Even the lowest ranking soldier has a duty not only to obey the Geneva Convention – and first knowing what it says – but also to immediately expose the breaking of the convention by anyone in the military. Given the widespread practice of turning over prisoners to the National Directorate of Security (the Afghan intelligence service) – and at a much higher rate than other NATO soldiers – it is clear than dozens if not hundreds of rank and file soldiers completely failed in their duty. They were, in fact, complicit in war crimes.
Then two years ago a soldier from the military’s special-forces unit, JTF2, approached the army’s ombudsman with serious allegations of military “war crimes.” In his complaint he suggested that the only solution to the problem was to withdraw the unit entirely from the conflict. The Ombudsman’s office described the soldier’s allegations: “He adds that he feels more and more of his peers are being encouraged to commit war crimes by the chain of command. …He says this intervention was not aimed at having ‘the guys who pulled the trigger’ investigated. They are being incited to do these things by the chain of command.”
The chain of command now has about as much credibility s the chain of Command of the RCMP – the other band of morally-challenged Canadians who have the legal authority to shoot and kill people. Both sets of officers seem to have lost their ethical core. The most recent example of moral failure is the military’s blatant whitewash of its actions as exposed by a former Afghan translator for the military.
The translator, Ahmadshah Malgarai, testified before a Commons committee in 2010 that in June, 2007 Canadian soldiers shot an unarmed Afghan teen in the back of the head. They then tried to cover it up. He also told the committee:
“I saw Canadian military intelligence sending detainees to the NDS [National Directorate of Security] when the detainees did not tell them what they expected to hear. If the interrogator thought a detainee was lying, the military sent him to NDS for more questions, Afghan style. Translation: abuse and torture.”
He also made allegations against named individuals, including a foreign affairs civilian, about their presence during an incident in which an Afghan Colonel refused to take custody of a wounded detainee – but offered to shoot him instead. The military investigators claim they found no evidence to back any of the allegations. Yet more lies?
Of course it is Malgarai’s word against the military’s but in observing nine years of involvement in Afghanistan it’s a lot easier to believe Malgarai than it is the army brass. Why would he put himself at such risk if he were not telling the truth? Malgarai claims his identity was revealed to the Taliban as punishment for his allegations and that subsequent death threats forced him to flee the country. I believe him.
Dishonourable wars – and most are – dishonour everyone involved and make liars out of the most senior people justifying the conflict. This war is incredibly destructive not only of the country being attacked and occupied but it corrodes every Canadian institution involved: the military, the civil service, Parliament, political leaders, the media and those in academia recruited to supply justification for an unjustifiable war.
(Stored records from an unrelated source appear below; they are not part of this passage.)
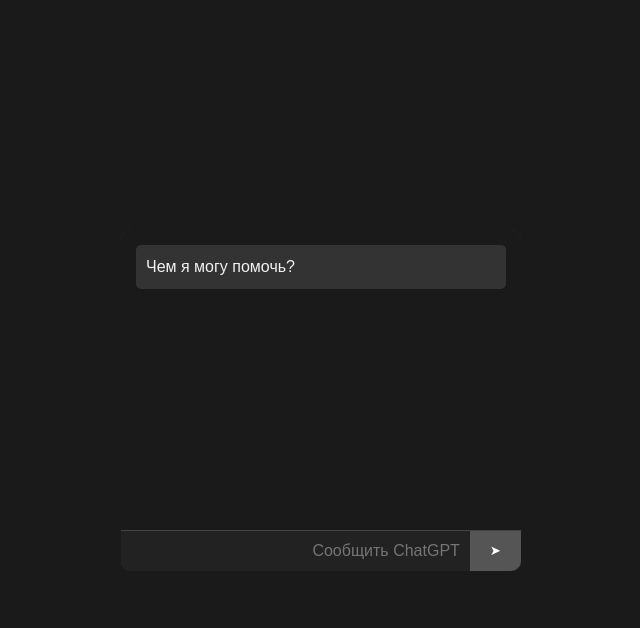
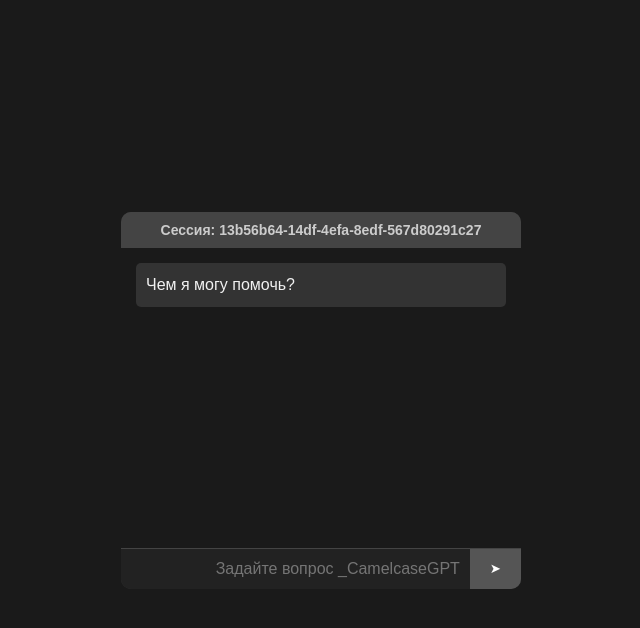
Before and after one commit to Sashavav-hackathons/International-hackathon-08-11-2024, a FastAPI app: page /c/ in a window 1280 px wide. Shown: the top 628 px of the page, without its empty margins (319-959 px from the left). Run offline with FastAPI, Linux system fonts and the light colour scheme; parts of the project's set-up code (start-up, migrations or seed data) failed here and were passed over.

Commit message:
sessions_added

```diff
--- a/web/server/static/script.js
+++ b/web/server/static/script.js
@@ -33,6 +33,8 @@ userInput?.addEventListener("keypress", function(event) {
 function sendMessage() {
     const inputElement = document.getElementById("user-input");
     const messageText = inputElement.value.trim();
+    const sessionId = getSessionId();
+
     if (messageText === "") return;
 
     appendMessage(messageText, 'user-message');
@@ -40,20 +42,59 @@ function sendMessage() {
     resetTextareaHeight(); // Сбрасываем высоту после отправки
 
     // Симулируем ответ от бота
-    getAIResponse(messageText).then(response => {
+    getAIResponse(messageText, sessionId).then(response => {
         appendMessage(response, 'bot-message');
     });
 }
 
-async function getAIResponse(userMessage) {
+// Генерируем и сохраняем номер сессии
+function generateSessionId() {
+  const sessionId = crypto.randomUUID(); // Уникальный идентификатор
+  localStorage.setItem('sessionId', sessionId);
+  console.log(sessionId)
+  return sessionId;
+}
+
+// Получаем номер сессии, если он уже есть, или создаём новый
+function getSessionId() {
+  let sessionId = localStorage.getItem('sessionId');
+  // console.log(sessionId);
+  if (!sessionId) {
+      sessionId = generateSessionId();
+  }
+  return sessionId;
+}
+
+// Отображаем номер сессии на странице
+function displaySessionId() {
+  const sessionId = getSessionId();
+  const session = document.getElementById("session-id")
+  if (session){
+    session.textContent = `Сессия: ${sessionId}`;
+  }
+  // session.textContent = `Сессия: ${sessionId}`;
+}
+
+document.addEventListener('DOMContentLoaded', () => {
+  displaySessionId(); // Отображаем номер сессии при загрузке страницы
+});
+
+async function getAIResponse(userMessage, sessionID) {
   try {
     const response = await fetch("http://localhost:5000/api/query", {
       method: "POST",
       headers: {
         "Content-Type": "application/json"
       },
-      body: JSON.stringify({ message: userMessage })
+      body: JSON.stringify({
+        message: userMessage,
+        id: sessionID
+      })
     });
+    console.log(JSON.stringify({
+      message: userMessage,
+      id: sessionID
+    }))
     const data = await response.json();
     return data.response;
   } catch (error) {
--- a/web/server/static/style.css
+++ b/web/server/static/style.css
@@ -79,3 +79,13 @@ button {
 button:hover {
     background-color: #666;
 }
+
+/* Новый стиль для номера сессии */
+.session-id {
+    text-align: center;
+    padding: 10px;
+    background-color: #444;
+    color: #ccc;
+    font-size: 14px;
+    font-weight: bold;
+}
--- a/web/server/templates/index.html
+++ b/web/server/templates/index.html
@@ -9,11 +9,12 @@
 </head>
 <body>
     <div class="chat-container">
+        <div class="session-id" id="session-id">Сессия: —</div> <!-- Новый блок для номера сессии -->
         <div class="chat-box" id="chat-box">
             <div class="message bot-message">Чем я могу помочь?</div>
         </div>
         <div class="input-container">
-            <input type="text" id="user-input" placeholder="Сообщить ChatGPT" autofocus>
+            <input type="text" id="user-input" placeholder="Задайте вопрос _CamelcaseGPT" autofocus>
             <button id="send-btn" onclick = "sendMessage()">➤</button>
         </div>
     </div>
```
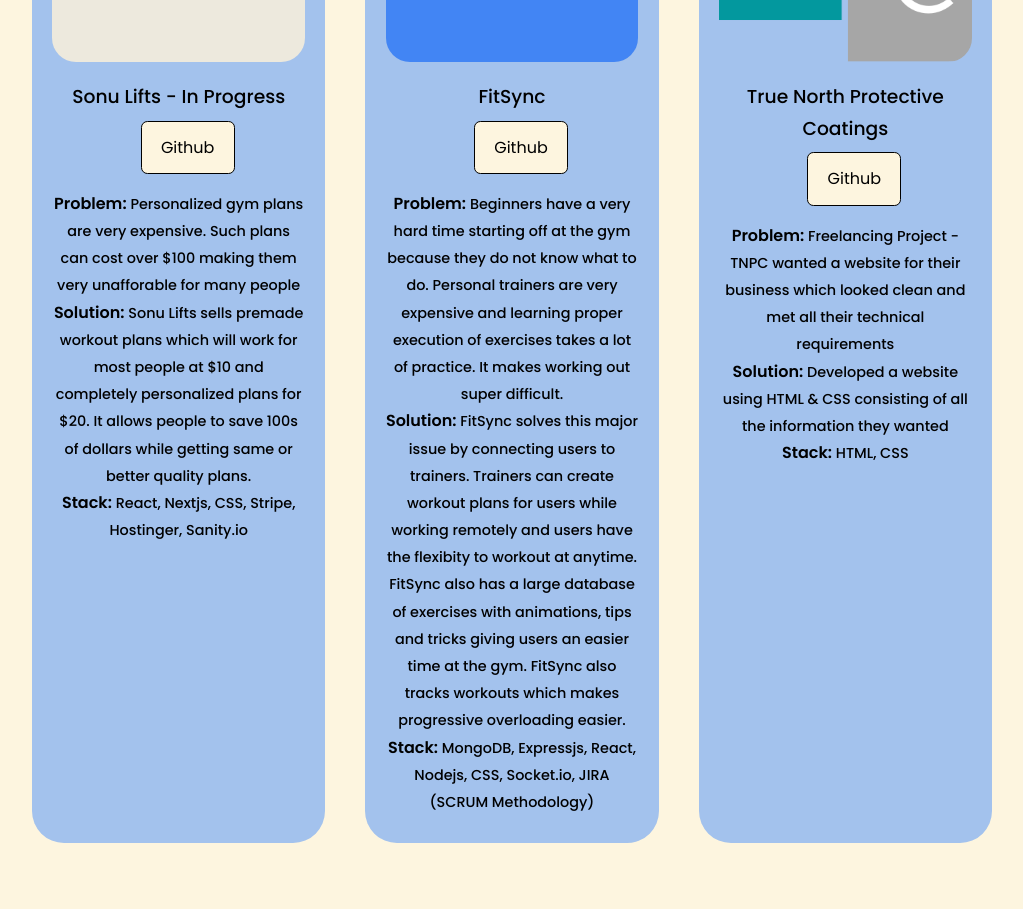
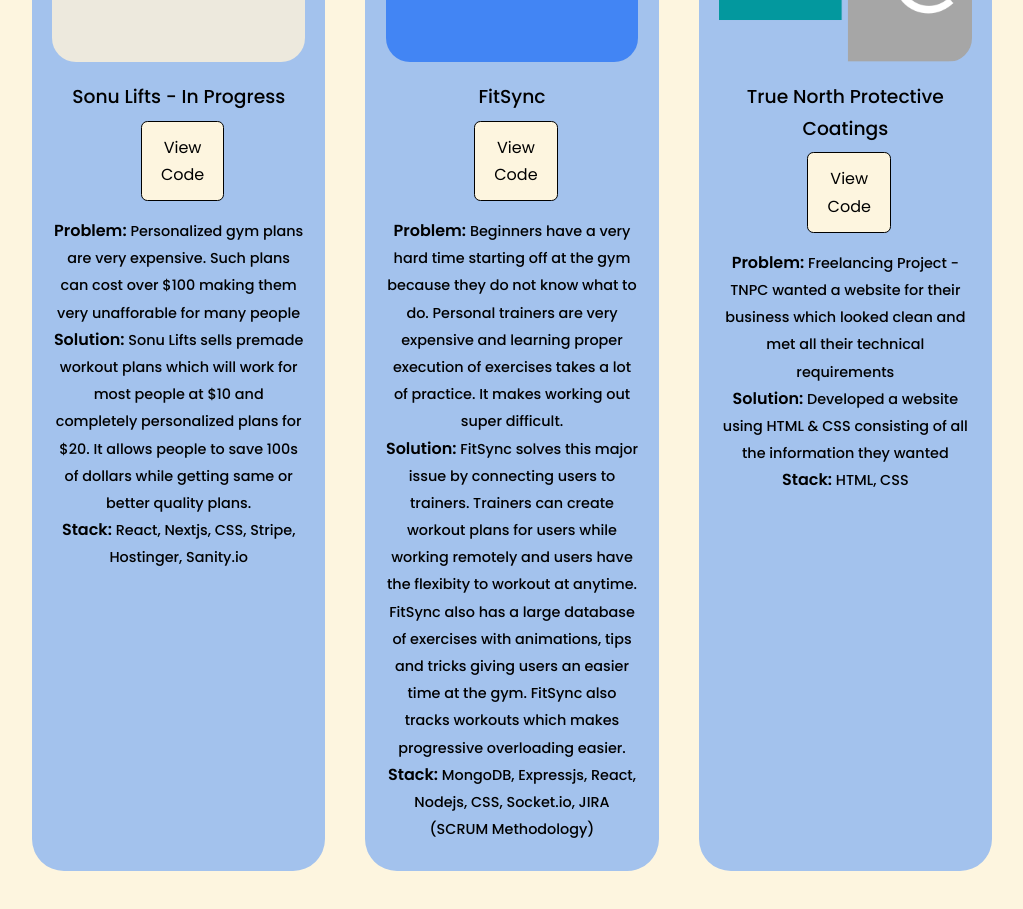
Before and after one commit to jburanpuri/React-Portfolio, a React (Create React App) app: page / in a window 1280 px wide. Shown: the part 1940-2849 px from the top of the page, without its empty margins (128-1151 px from the left). Built offline with nearby package versions, Linux system fonts and the light colour scheme.

Commit message:
Changed text for projects

```diff
--- a/src/components/portfolio/Portfolio.jsx
+++ b/src/components/portfolio/Portfolio.jsx
@@ -55,7 +55,7 @@
                 <center>
                   <h3>{title}</h3>
                   <div className="portfolio__item-cta">
-                    <a href={github} className='btn2' target='_blank'>Github</a>
+                    <a href={github} className='btn2' target='_blank'>View Code</a>
                   </div>
                   <h4>
                     <b>Problem: </b> <small>{problem}</small>
```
This will be the legacy Canada’s participation in Afghanistan. When it is finally over in 2014 – almost three times as long as any other Canadian conflict – the sober analysis will leave a bad taste in Canadian mouths for a very long time. That is why Layton’s message is the only one that withstands the moral test: a complete NATO and Western military withdrawal places the future of Afghanistan back in the hands of Afghans where it belongs. Would it be pretty? Hardly. There is no good solution. But the alternative is ten more years of failure, lack of government services, corruption, civilian death, election fraud, heroin exports, and the corrosion of our own values and institutions.